WORK TASK –
Return nothing except the lines from the one that contains "sensor / number" through the end of the material below, each exactly as given.

----

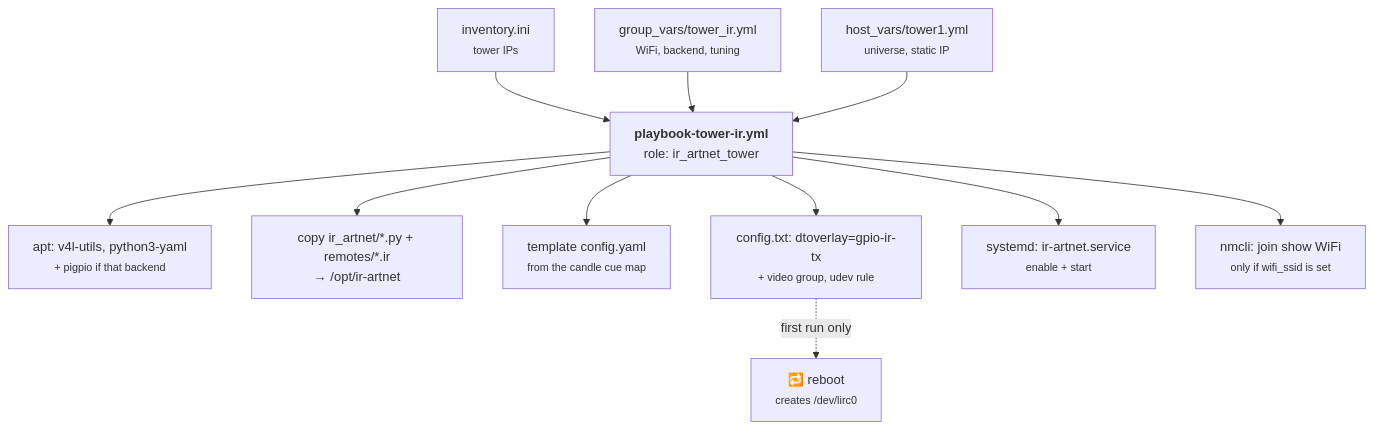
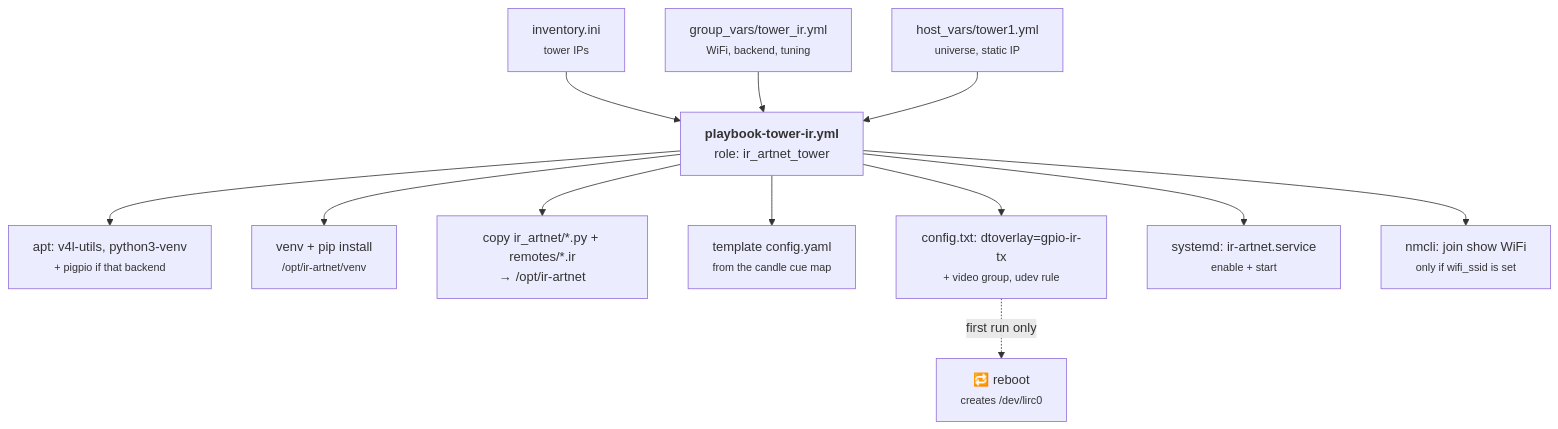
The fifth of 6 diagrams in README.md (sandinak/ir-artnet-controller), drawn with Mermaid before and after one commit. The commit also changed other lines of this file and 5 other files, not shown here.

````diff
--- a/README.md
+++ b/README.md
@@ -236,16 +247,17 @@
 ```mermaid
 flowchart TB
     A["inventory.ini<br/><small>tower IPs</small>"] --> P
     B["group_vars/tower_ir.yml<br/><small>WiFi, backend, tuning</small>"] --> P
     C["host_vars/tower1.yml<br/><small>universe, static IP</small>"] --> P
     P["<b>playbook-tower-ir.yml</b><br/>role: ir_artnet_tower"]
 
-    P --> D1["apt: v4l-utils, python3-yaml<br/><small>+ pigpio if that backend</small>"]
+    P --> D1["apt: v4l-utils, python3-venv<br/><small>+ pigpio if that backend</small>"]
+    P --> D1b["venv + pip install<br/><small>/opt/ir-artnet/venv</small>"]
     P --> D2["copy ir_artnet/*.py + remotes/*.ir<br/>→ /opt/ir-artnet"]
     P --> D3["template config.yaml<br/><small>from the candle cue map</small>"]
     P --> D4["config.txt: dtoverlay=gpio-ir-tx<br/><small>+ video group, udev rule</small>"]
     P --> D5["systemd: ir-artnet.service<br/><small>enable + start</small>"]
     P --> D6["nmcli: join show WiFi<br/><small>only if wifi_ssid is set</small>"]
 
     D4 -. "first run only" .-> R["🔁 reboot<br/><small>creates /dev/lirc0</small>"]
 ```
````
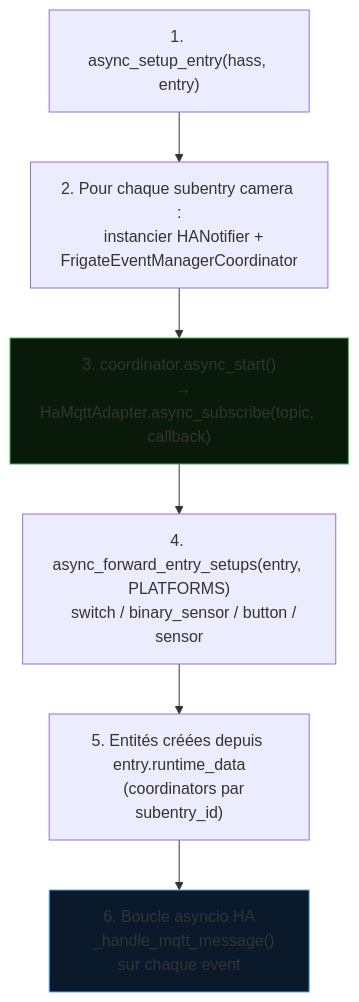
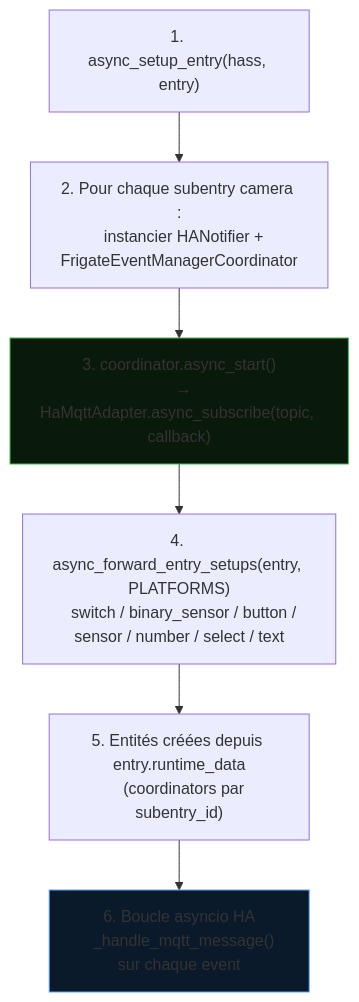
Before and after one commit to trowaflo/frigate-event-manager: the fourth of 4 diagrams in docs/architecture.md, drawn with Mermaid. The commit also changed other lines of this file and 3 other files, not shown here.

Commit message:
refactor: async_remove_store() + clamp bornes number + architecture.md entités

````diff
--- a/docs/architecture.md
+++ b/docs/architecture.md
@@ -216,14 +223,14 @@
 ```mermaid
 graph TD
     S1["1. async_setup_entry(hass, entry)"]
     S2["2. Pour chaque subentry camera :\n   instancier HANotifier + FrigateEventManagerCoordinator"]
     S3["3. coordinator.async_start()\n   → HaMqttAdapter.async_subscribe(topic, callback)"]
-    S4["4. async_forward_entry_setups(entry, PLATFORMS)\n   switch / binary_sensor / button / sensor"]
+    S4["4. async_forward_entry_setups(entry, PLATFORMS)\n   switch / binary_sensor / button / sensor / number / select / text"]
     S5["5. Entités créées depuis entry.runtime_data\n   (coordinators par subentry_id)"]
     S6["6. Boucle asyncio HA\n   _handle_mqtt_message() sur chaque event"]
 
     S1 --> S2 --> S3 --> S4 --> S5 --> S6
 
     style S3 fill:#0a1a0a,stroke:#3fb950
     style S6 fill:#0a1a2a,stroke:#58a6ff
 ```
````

----

OUTPUT FOR THIS EXERCISE –
+    S4["4. async_forward_entry_setups(entry, PLATFORMS)\n   switch / binary_sensor / button / sensor / number / select / text"]
     S5["5. Entités créées depuis entry.runtime_data\n   (coordinators par subentry_id)"]
     S6["6. Boucle asyncio HA\n   _handle_mqtt_message() sur chaque event"]
 
     S1 --> S2 --> S3 --> S4 --> S5 --> S6
 
     style S3 fill:#0a1a0a,stroke:#3fb950
     style S6 fill:#0a1a2a,stroke:#58a6ff
 ```
````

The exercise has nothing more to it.